Find every line in the data that contains the word "function". Return each of those lines.

Difference listings ->
++++++++

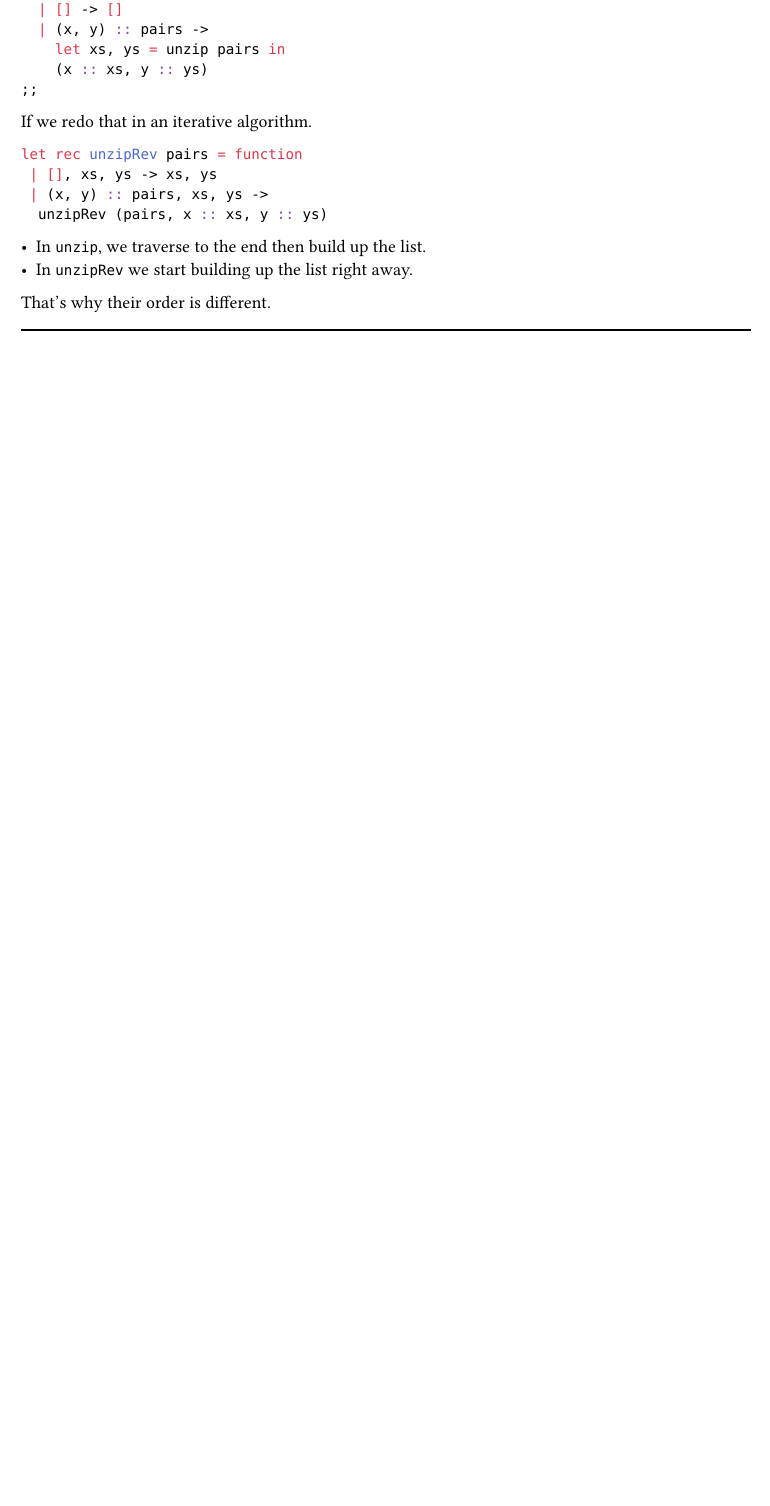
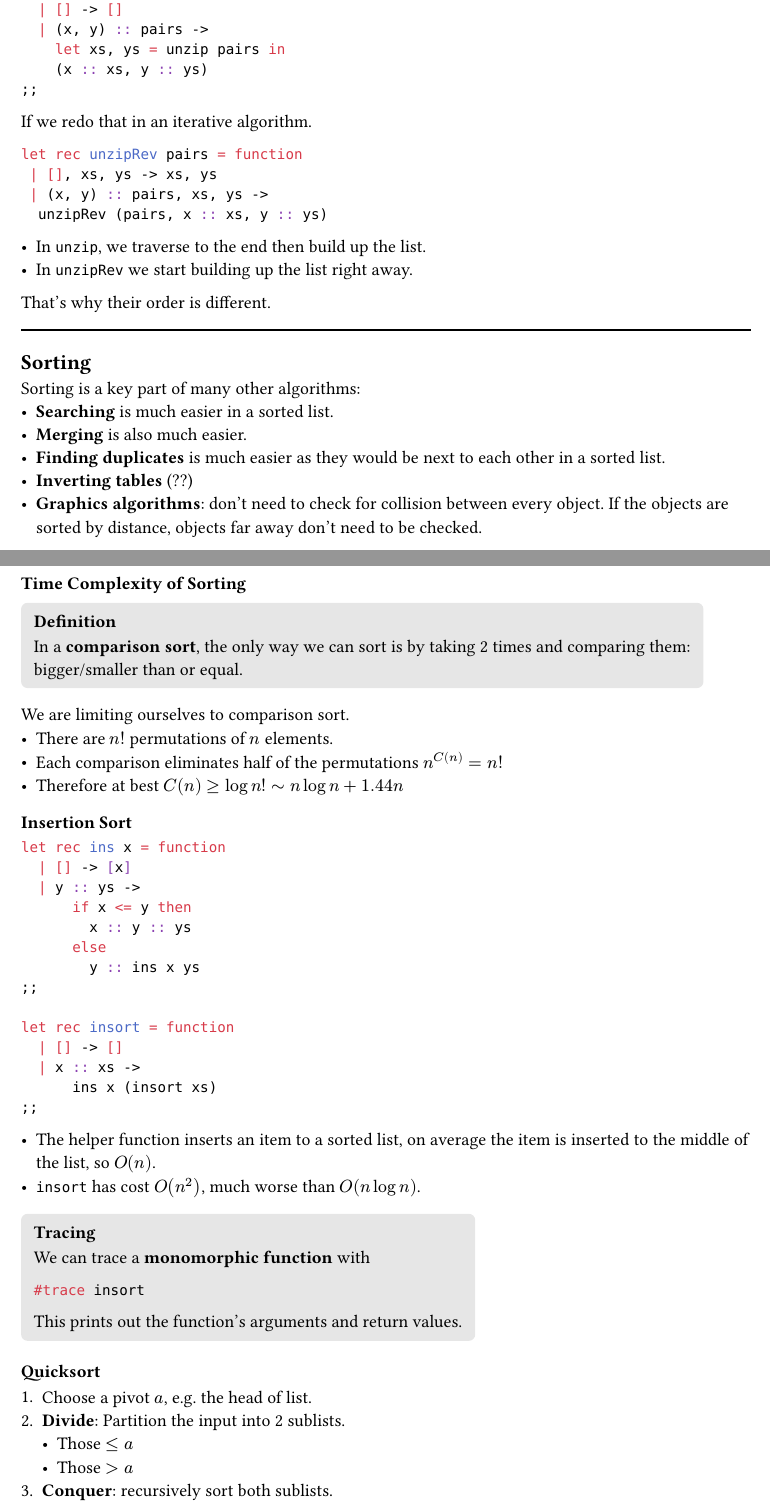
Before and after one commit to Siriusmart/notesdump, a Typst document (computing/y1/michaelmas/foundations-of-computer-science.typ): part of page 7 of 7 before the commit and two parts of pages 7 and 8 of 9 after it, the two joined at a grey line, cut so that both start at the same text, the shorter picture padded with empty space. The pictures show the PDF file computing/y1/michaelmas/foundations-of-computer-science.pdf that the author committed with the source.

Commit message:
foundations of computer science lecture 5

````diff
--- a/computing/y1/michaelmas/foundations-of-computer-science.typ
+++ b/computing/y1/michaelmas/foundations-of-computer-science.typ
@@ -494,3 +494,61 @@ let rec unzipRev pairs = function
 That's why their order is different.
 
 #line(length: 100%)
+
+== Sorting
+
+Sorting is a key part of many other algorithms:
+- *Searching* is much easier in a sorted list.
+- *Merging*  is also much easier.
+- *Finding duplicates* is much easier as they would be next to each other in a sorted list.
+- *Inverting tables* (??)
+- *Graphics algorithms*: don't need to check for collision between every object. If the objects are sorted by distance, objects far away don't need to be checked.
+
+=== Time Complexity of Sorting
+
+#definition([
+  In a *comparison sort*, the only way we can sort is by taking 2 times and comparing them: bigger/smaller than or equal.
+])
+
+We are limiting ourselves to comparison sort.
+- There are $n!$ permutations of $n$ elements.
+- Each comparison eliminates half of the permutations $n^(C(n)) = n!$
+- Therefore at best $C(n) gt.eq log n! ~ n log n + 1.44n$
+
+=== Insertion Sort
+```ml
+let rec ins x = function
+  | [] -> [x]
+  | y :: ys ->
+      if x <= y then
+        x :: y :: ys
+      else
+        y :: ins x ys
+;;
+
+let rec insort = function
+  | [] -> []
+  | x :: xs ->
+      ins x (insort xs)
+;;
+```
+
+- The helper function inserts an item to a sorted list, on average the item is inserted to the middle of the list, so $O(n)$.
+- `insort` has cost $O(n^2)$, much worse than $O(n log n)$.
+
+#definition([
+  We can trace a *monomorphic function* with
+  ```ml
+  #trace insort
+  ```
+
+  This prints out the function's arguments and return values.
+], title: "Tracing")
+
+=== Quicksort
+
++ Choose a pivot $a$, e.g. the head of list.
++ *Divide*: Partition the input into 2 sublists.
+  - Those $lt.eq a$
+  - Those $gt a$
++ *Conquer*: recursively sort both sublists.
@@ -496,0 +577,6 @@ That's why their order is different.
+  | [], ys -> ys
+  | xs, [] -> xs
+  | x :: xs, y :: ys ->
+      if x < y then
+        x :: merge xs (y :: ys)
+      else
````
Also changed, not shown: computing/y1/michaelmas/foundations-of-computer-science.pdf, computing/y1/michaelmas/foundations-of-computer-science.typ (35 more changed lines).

++++++++

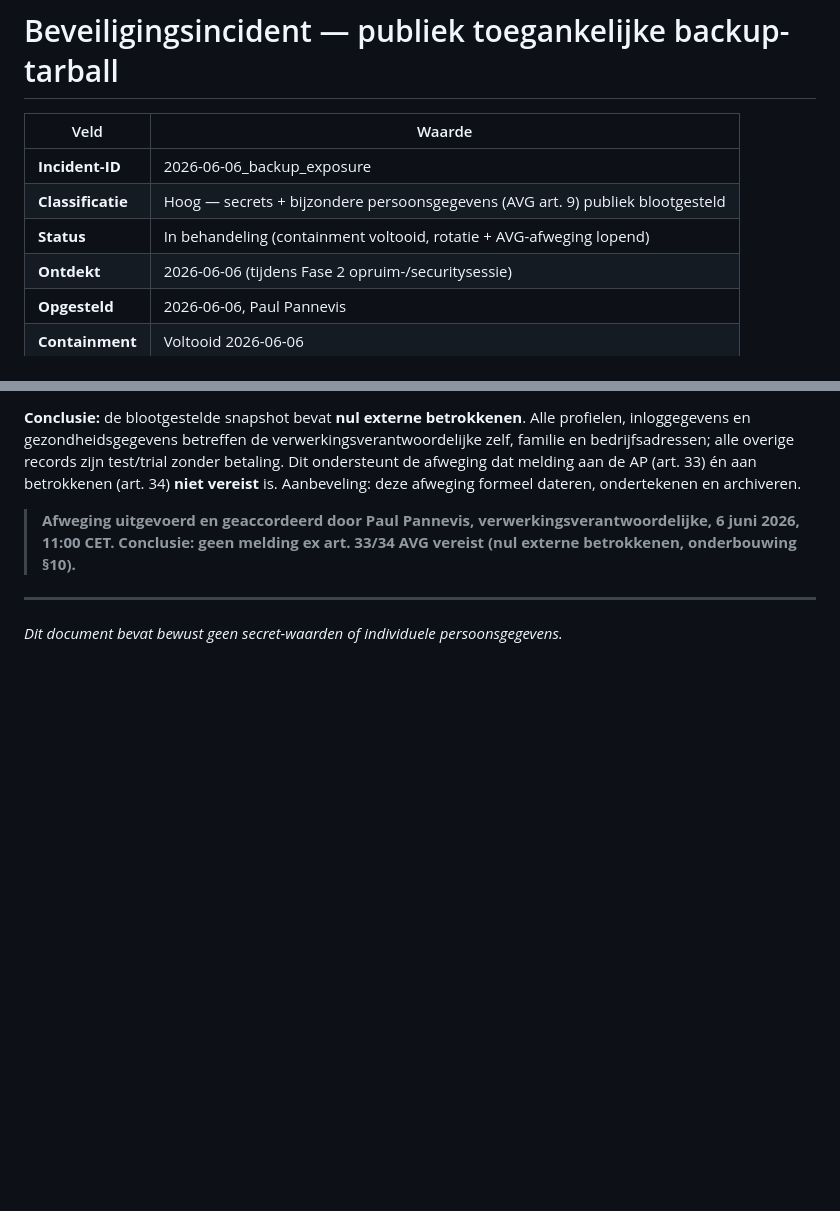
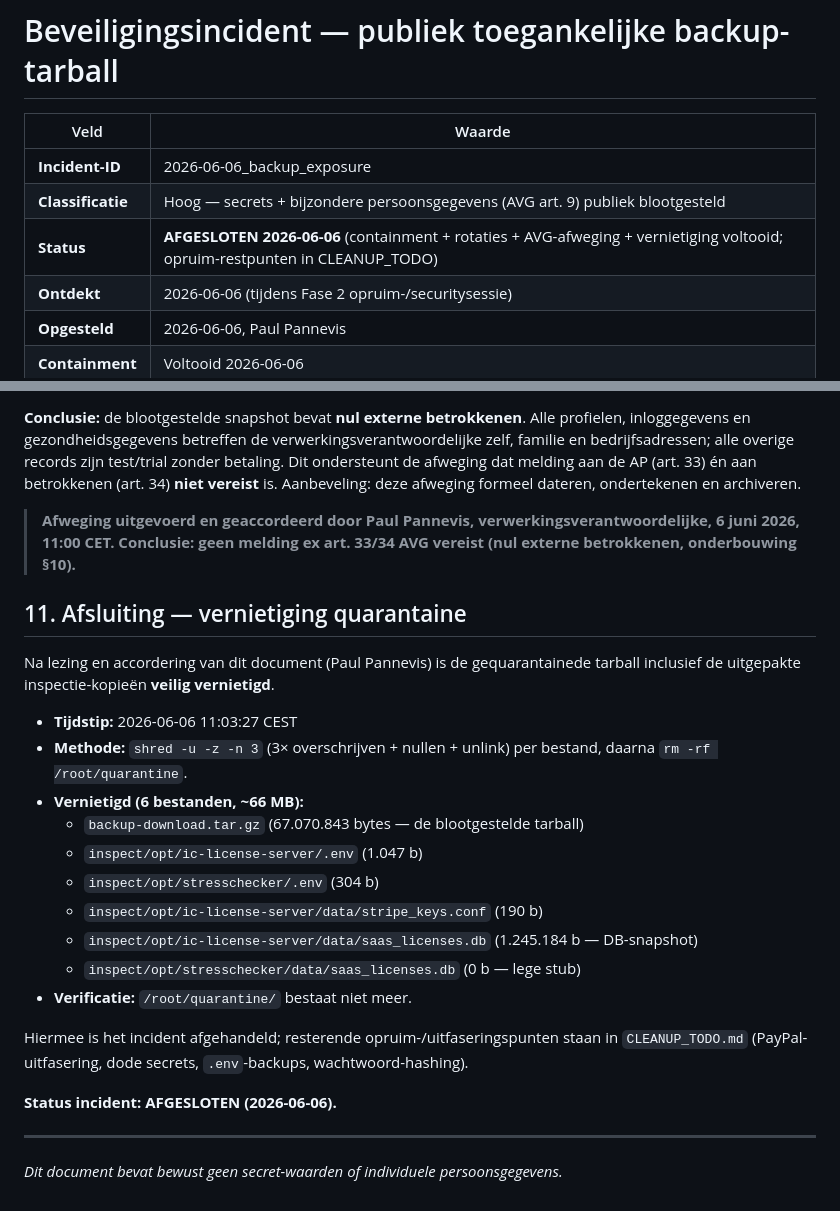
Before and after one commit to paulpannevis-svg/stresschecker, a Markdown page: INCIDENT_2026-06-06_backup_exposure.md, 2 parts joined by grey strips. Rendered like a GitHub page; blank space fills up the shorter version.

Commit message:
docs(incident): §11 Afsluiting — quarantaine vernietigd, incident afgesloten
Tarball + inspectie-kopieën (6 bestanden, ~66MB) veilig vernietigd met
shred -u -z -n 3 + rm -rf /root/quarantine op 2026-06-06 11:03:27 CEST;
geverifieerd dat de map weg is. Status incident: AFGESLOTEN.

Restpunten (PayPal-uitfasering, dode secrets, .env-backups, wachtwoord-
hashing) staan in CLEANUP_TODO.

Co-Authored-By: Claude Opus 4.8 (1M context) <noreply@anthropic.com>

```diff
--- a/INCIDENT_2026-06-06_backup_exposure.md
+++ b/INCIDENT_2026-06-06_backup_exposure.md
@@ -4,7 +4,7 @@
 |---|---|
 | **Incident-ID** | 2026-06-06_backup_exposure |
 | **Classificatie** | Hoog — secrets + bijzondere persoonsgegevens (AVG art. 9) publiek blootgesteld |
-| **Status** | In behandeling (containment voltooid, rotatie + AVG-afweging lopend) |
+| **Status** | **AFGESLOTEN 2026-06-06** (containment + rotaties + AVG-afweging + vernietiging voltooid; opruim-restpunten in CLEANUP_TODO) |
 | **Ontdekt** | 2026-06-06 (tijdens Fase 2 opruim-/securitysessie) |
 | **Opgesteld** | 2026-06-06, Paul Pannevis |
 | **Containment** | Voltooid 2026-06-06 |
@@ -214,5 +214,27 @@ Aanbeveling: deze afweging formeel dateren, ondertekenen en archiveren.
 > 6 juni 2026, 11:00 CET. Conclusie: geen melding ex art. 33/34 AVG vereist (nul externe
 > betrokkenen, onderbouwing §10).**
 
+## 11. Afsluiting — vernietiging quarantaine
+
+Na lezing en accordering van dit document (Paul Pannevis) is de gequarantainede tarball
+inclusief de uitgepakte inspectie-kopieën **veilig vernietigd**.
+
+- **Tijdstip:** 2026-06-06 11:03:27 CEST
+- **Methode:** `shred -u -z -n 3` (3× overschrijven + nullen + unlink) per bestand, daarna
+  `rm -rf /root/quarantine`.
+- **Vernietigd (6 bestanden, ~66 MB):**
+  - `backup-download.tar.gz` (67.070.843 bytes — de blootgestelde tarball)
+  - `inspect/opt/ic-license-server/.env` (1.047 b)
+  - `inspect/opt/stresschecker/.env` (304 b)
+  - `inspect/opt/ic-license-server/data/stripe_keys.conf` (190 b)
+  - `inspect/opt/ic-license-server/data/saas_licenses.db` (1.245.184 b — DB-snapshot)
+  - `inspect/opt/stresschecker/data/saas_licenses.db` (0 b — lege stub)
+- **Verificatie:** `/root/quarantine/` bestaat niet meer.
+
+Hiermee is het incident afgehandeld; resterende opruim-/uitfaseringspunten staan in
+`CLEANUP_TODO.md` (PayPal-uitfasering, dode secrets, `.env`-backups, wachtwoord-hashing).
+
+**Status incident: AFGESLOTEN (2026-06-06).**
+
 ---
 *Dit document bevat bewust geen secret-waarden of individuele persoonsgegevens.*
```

++++++++

TASK SOLUTION ->
@@ -494,3 +494,61 @@ let rec unzipRev pairs = function
+let rec ins x = function
+let rec insort = function
+- The helper function inserts an item to a sorted list, on average the item is inserted to the middle of the list, so $O(n)$.
+  We can trace a *monomorphic function* with
+  This prints out the function's arguments and return values.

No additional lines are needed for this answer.